Proposed U.S. strategic defense system against nuclear attacks. Announced as a 20-year, $20 billion effort by Pres. Ronald Reagan in 1983, SDI was intended to defend the U.S. from a full-fledged Soviet attack by intercepting ICBMs in flight. The interception was to be effected by technology not yet developed, including space- and ground-based laser stations and air- and ground-based missiles. The space component of SDI led to its being derisively dubbed “Star Wars” after the popular film. Though the program was roundly criticized by opposition politicians and arms-control advocates as unworkable and as a dangerous violation of the Antiballistic Missile (ABM) Treaty of 1972, Congress granted initial funding for it. Early development efforts were largely unsuccessful, and with the fall of the Soviet Union in 1991 the concept lost urgency. During the Bush and Clinton administrations, ballistic missile defense was scaled back to focus on protecting the U.S. from limited attack by a “rogue” state or a single accidentally launched missile. In 2002 the U.S. withdrew from the ABM treaty to begin active testing of a limited antimissile program. Seealso antiballistic missile.
Learn more about Strategic Defense Initiative (SDI) with a free trial on Britannica.com.
Negotiations between the U.S. and the Soviet Union aimed at curtailing the manufacture of strategic nuclear missiles. The first round of negotiations began in 1969 and resulted in a treaty regulating antiballistic missiles and freezing the number of intercontinental ballistic missiles and submarine-launched ballistic missiles. It was signed by Leonid Brezhnev and Richard Nixon in 1972. A second round of talks (1972–79), known as SALT II, addressed the asymmetry between the two sides' strategic forces and ended with an agreement to limit strategic launchers (see MIRV). Signed by Brezhnev and Jimmy Carter, it was never formally ratified by the U.S. Senate, though its terms were observed by both sides.

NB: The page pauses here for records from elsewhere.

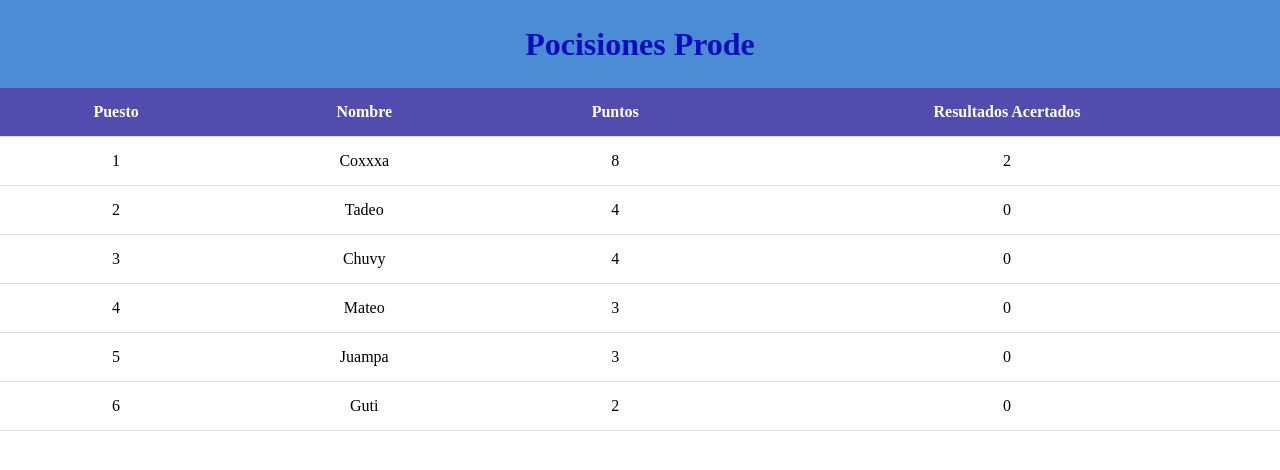
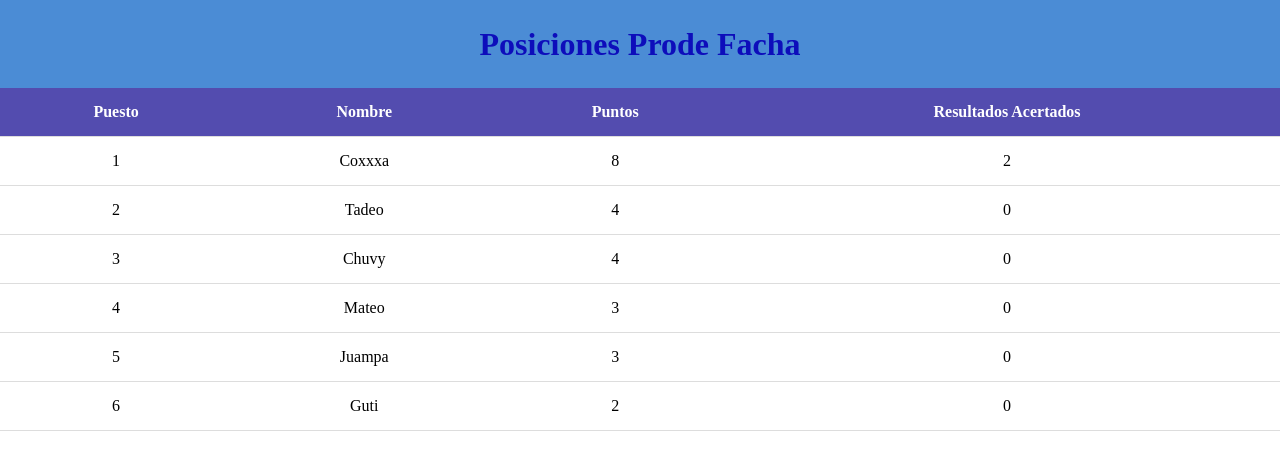
Before and after one commit to Mateeeee841/prode-champions-web, a plain HTML site: page index.html in a window 1280 px wide. Drawn offline with nearby package versions, Linux system fonts and the light colour scheme.

Commit message:
ortografia

```diff
--- a/index.html
+++ b/index.html
@@ -52,7 +52,7 @@
 
 <body>
     <header class="header">
-        <h1 class="header-titulo">Pocisiones Prode</h1>
+        <h1 class="header-titulo">Posiciones Prode Facha</h1>
 
     </header>
         <table>
```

Subsequent negotiations took the name Strategic Arms Reduction Talks (START). Seealso intermediate-range nuclear weapons; Nuclear Test-Ban Treaty.
Learn more about Strategic Arms Limitation Talks (SALT) with a free trial on Britannica.com.